I read this passage today in Adrian Goldsworthy's Caesar: A Life Of Colossus and thought it was a great (albeit basic) description of the ancient patronage system, a system in full-force during the days of Jesus. Moreover, this system can be detected in many of the NT stories, as Malina, Pilch & others have repeatedly pointed out. As you read the following paragraph, do any specific biblical stories come to mind?

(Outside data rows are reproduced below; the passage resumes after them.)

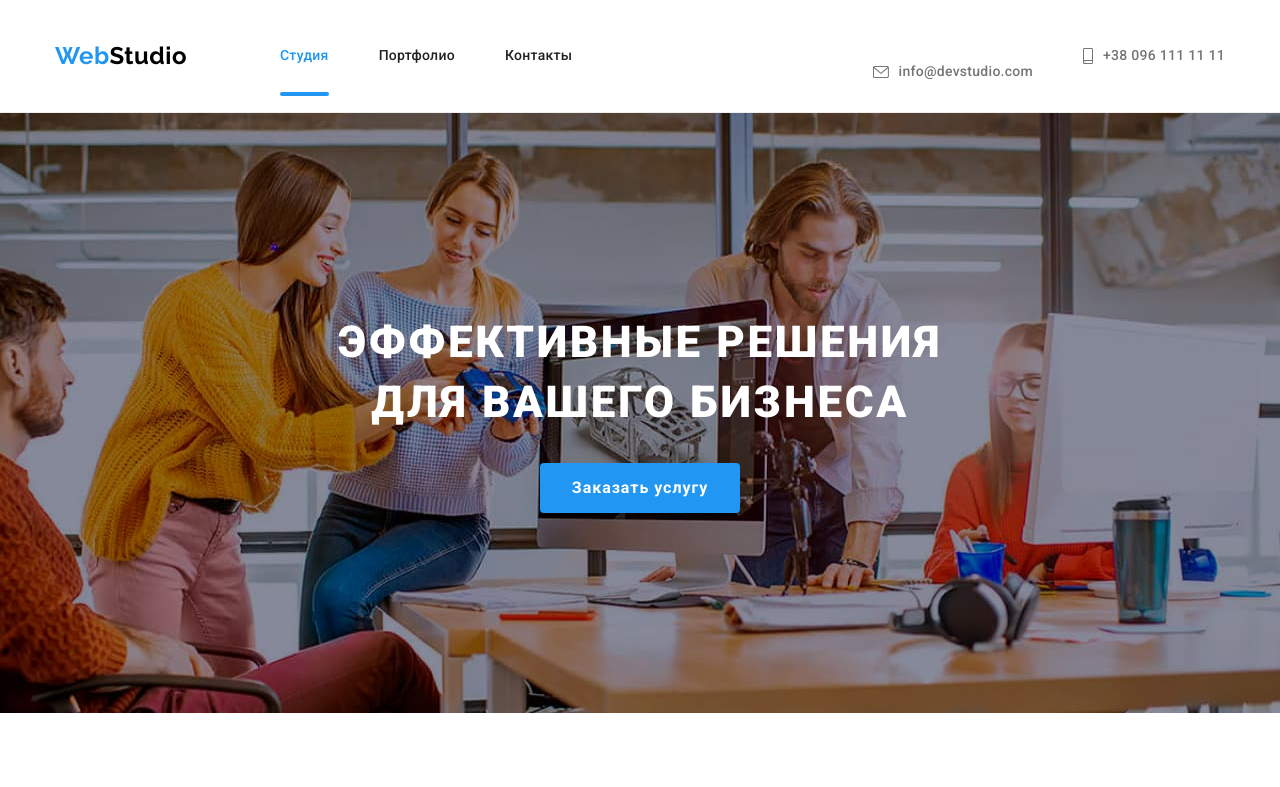
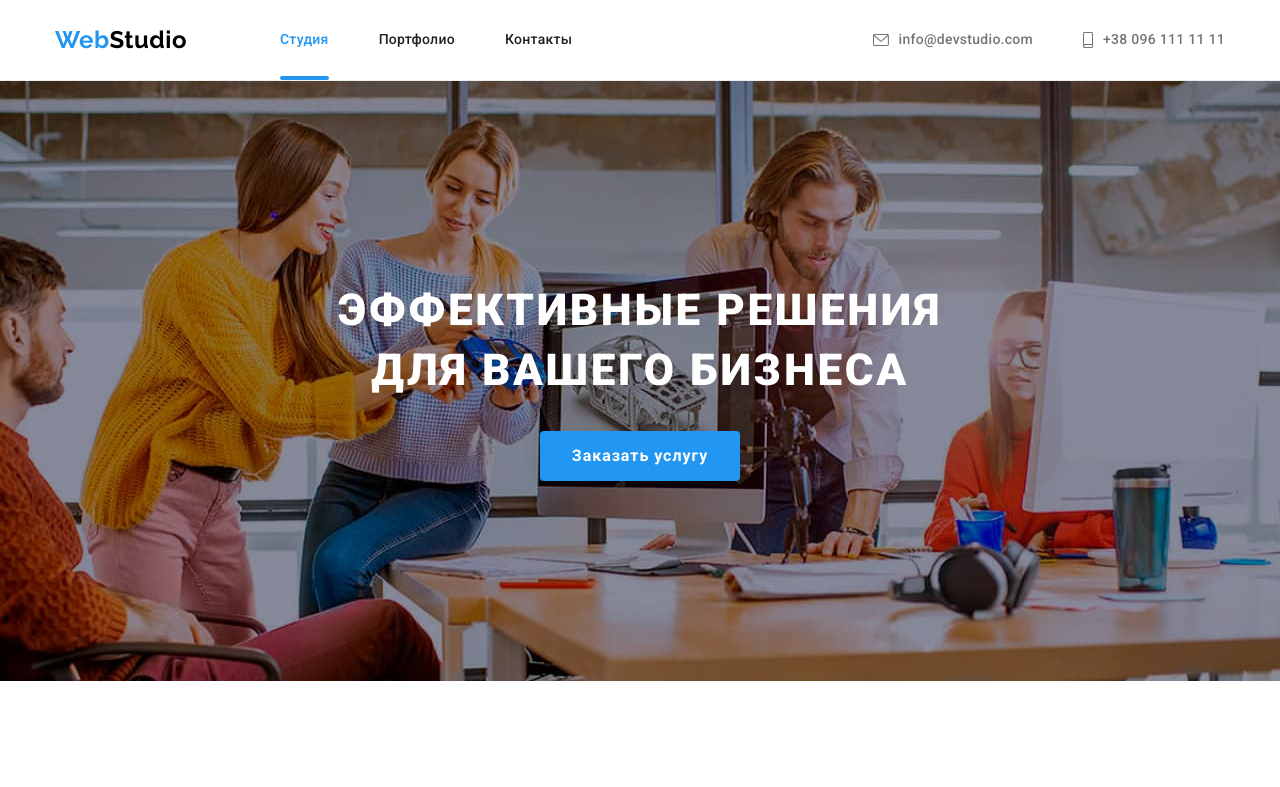
Before and after one commit to NataliiaKulchytska/goit-markup-hw-08, a plain HTML site: page index.html in a window 1280 px wide. Shown: the top 787 px of the page. Drawn offline with nearby package versions, Linux system fonts and the light colour scheme.

Commit message:
Выполнена разметка адаптив

```diff
--- a/sass/components/_contact.scss
+++ b/sass/components/_contact.scss
@@ -15,13 +15,16 @@
         justify-content: center;
     }
     @media screen and (min-width: 1200px) {
-         display: flex;
+        display: flex;
+        justify-content: center;
+        align-items: center;
+
     }
 }
 .contact__item {
     position: relative;
     margin-left: 0;
-&:not(:last-child) {
+  &:not(:last-child) {
          margin-top: 32px;
         }
 @media screen and (min-width: 768px) {
@@ -38,6 +41,7 @@
     &:not(:last-child) {
             margin-right: 50px;
             margin-bottom: 0;
+            margin-top: 0;
         }
     }
 
@@ -58,14 +62,14 @@
     &:focus {
         color: $blue-color;
     }
-    @media screen and (min-width: 768px) {
+@media screen and (min-width: 768px) {
             display: flex;
             align-items: center;
             font-size: 14px;
             line-height: 1.14;
         }
 
-    @media screen and (min-width: 1200px) {
+@media screen and (min-width: 1200px) {
             padding-top: 32px;
             padding-bottom: 32px;
         }
@@ -93,7 +97,7 @@
     }
    &--tel {
        color: rgba(33, 150, 243, 1);
-    @media screen and (min-width: 768px){
+   @media screen and (min-width: 768px){
         color: $base-text-color;
     }
    }
--- a/sass/components/_container.scss
+++ b/sass/components/_container.scss
@@ -5,10 +5,7 @@
     padding-right: 15px;
     max-width: 480px;
 
-    // &--position {
-    //         display: flex;
 
-    //     }
     @media (min-width: 768px) {
         max-width: 768px;
     }
--- a/sass/components/_menu.scss
+++ b/sass/components/_menu.scss
@@ -5,7 +5,8 @@
         display: flex;
         align-items: center;
         justify-content: space-between;
-
+        overflow-y: scroll;
+        overflow-x: hidden;
     }
 
 }
@@ -85,6 +86,9 @@
 
 &.is-open {
     z-index: 30;
+    position: fixed;
+    top: 10px;
+    right: 15px;
     }
 &.is-open .menu__icon-open {
     display: none;
@@ -92,6 +96,7 @@
 
 &.is-open .menu__icon-close {
      display: block;
+
          }
 
 & .menu__icon-close {
```
Also changed, not shown: css/main.css, css/main.min.css, 2 other files.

"Informal ties of favour and obligation bound Roman society together in a system known as patronage. The patron was the man with wealth, influence and power, to whom the less well off (or clients) came to ask for help, which might take the form of securing a position, winning a contract, assistance in business or legal disputes, or even at its most basic level gifts of food. In return the client had duties to assist his patron in various ways. Most would come to greet him formally each morning. The number of clients a man had added to his prestige, especially if they were distinguished or exotic. Senators might well include entire communities, including towns or cities in Italy and the provinces, amongst their clients. It was quite possible for a patron, even some less distinguished senators, to in turn be the client of an even more powerful man, although in this case the name itself would not have been used" (pg. 38).


  1. David de Silva's book comes to my mind...

  2. Mike,
    Yeah, that's an excellent book (Honor, Kinship, Patronage, etc.), I actually did a review of it here on Pisteuomen last December:


    Of course, his NT Intro book is great too!

  3. There are some shades here of the mafia culture of the 20th century and of today as well.

  4. Jason, Interesting take! Certainly, this kind of patronage system has found itself embedded in many cultures, ours included. I wonder if we could compare the ancient elites to the mafia elites? There might also be some links there to secrecy, deviation and group processes. Anyway, that's probably more than you were asking for :)